ACTION ITEM: From the entries that follow, gather each line holding the word "what".

[INFORMATION — start]

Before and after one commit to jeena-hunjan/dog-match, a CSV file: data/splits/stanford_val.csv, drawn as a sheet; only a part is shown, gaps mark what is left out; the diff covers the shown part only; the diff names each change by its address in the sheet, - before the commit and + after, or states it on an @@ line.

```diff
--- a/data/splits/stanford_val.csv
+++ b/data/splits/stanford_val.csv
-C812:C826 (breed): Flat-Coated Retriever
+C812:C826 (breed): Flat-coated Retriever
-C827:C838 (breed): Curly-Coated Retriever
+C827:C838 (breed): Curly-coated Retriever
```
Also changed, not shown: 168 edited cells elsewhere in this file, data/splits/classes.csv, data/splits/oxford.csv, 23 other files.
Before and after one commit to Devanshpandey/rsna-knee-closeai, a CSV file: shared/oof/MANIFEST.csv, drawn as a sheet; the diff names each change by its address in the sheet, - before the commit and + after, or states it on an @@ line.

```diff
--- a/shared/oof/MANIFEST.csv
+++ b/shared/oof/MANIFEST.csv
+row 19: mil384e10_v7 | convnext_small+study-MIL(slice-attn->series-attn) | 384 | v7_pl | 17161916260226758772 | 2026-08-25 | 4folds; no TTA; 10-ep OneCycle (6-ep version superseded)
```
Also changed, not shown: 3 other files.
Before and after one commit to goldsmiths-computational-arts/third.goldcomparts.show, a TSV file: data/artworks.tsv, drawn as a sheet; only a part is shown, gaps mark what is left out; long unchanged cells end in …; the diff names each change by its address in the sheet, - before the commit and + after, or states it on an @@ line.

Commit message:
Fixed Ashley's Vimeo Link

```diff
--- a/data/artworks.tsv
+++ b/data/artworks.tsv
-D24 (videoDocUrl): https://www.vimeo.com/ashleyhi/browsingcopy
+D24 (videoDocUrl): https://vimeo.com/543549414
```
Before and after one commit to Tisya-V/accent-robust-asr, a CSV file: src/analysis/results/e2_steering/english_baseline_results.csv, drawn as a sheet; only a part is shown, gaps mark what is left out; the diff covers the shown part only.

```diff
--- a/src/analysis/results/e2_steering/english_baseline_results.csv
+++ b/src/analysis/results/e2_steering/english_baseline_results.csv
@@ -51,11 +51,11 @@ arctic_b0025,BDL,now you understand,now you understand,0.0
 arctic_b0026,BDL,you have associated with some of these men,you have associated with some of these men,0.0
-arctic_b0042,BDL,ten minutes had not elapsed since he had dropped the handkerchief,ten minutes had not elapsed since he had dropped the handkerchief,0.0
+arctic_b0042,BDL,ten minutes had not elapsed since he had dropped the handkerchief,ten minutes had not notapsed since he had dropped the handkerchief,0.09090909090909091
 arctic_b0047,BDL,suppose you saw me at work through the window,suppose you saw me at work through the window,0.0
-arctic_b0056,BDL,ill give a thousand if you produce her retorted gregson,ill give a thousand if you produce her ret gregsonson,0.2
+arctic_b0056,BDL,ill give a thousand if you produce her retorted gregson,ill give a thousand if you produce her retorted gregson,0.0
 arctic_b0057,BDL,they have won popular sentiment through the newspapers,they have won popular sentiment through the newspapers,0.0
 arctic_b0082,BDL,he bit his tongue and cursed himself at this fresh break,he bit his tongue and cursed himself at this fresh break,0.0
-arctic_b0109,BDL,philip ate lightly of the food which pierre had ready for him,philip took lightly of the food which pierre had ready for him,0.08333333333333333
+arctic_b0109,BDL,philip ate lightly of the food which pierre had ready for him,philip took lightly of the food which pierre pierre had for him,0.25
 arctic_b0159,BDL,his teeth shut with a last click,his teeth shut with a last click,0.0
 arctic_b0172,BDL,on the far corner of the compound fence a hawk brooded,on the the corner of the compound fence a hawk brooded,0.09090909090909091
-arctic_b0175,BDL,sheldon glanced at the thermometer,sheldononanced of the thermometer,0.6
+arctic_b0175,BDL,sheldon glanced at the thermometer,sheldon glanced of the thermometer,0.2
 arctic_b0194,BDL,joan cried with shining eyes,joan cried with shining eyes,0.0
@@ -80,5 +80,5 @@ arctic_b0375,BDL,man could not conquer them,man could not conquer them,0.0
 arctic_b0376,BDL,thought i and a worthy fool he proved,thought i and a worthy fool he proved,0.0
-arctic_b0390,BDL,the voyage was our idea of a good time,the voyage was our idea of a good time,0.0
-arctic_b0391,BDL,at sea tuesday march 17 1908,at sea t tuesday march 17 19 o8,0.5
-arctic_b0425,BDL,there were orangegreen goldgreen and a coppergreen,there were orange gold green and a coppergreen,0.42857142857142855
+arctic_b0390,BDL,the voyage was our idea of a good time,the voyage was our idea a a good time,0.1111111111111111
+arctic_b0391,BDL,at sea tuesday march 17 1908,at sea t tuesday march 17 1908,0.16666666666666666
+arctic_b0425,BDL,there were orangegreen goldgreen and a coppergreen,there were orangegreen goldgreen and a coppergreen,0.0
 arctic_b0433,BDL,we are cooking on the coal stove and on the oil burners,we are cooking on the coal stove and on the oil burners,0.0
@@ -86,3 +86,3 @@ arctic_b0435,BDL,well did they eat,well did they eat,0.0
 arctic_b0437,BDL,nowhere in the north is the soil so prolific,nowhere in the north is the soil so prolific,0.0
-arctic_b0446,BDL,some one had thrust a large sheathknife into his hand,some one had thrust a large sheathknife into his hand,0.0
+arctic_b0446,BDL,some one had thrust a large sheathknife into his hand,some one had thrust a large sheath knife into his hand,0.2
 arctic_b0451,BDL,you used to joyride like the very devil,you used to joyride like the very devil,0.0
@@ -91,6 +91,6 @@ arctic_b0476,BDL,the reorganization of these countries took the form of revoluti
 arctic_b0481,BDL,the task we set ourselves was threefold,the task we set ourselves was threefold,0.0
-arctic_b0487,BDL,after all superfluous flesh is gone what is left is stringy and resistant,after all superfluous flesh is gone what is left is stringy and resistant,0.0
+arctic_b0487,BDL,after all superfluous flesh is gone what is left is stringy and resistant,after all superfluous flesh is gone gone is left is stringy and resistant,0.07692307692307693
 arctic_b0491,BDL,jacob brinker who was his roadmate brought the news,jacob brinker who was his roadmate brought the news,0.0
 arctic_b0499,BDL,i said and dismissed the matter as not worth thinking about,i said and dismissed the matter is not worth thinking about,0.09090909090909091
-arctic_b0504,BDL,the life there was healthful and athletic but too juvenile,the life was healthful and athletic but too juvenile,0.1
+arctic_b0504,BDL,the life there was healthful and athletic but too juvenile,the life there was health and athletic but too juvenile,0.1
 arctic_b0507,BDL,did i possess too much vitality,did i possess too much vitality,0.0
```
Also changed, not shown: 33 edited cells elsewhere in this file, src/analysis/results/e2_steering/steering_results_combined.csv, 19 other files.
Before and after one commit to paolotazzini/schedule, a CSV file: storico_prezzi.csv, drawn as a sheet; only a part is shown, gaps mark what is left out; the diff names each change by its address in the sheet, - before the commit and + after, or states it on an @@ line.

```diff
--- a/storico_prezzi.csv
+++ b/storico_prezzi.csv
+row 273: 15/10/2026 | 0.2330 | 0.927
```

[INFORMATION — finish]

TASK RESULT:
Before and after one commit to jeena-hunjan/dog-match, a CSV file: data/splits/stanford_val.csv, drawn as a sheet; only a part is shown, gaps mark what is left out; the diff covers the shown part only; the diff names each change by its address in the sheet, - before the commit and + after, or states it on an @@ line.
Before and after one commit to goldsmiths-computational-arts/third.goldcomparts.show, a TSV file: data/artworks.tsv, drawn as a sheet; only a part is shown, gaps mark what is left out; long unchanged cells end in …; the diff names each change by its address in the sheet, - before the commit and + after, or states it on an @@ line.
Before and after one commit to Tisya-V/accent-robust-asr, a CSV file: src/analysis/results/e2_steering/english_baseline_results.csv, drawn as a sheet; only a part is shown, gaps mark what is left out; the diff covers the shown part only.
-arctic_b0487,BDL,after all superfluous flesh is gone what is left is stringy and resistant,after all superfluous flesh is gone what is left is stringy and resistant,0.0
+arctic_b0487,BDL,after all superfluous flesh is gone what is left is stringy and resistant,after all superfluous flesh is gone gone is left is stringy and resistant,0.07692307692307693
Before and after one commit to paolotazzini/schedule, a CSV file: storico_prezzi.csv, drawn as a sheet; only a part is shown, gaps mark what is left out; the diff names each change by its address in the sheet, - before the commit and + after, or states it on an @@ line.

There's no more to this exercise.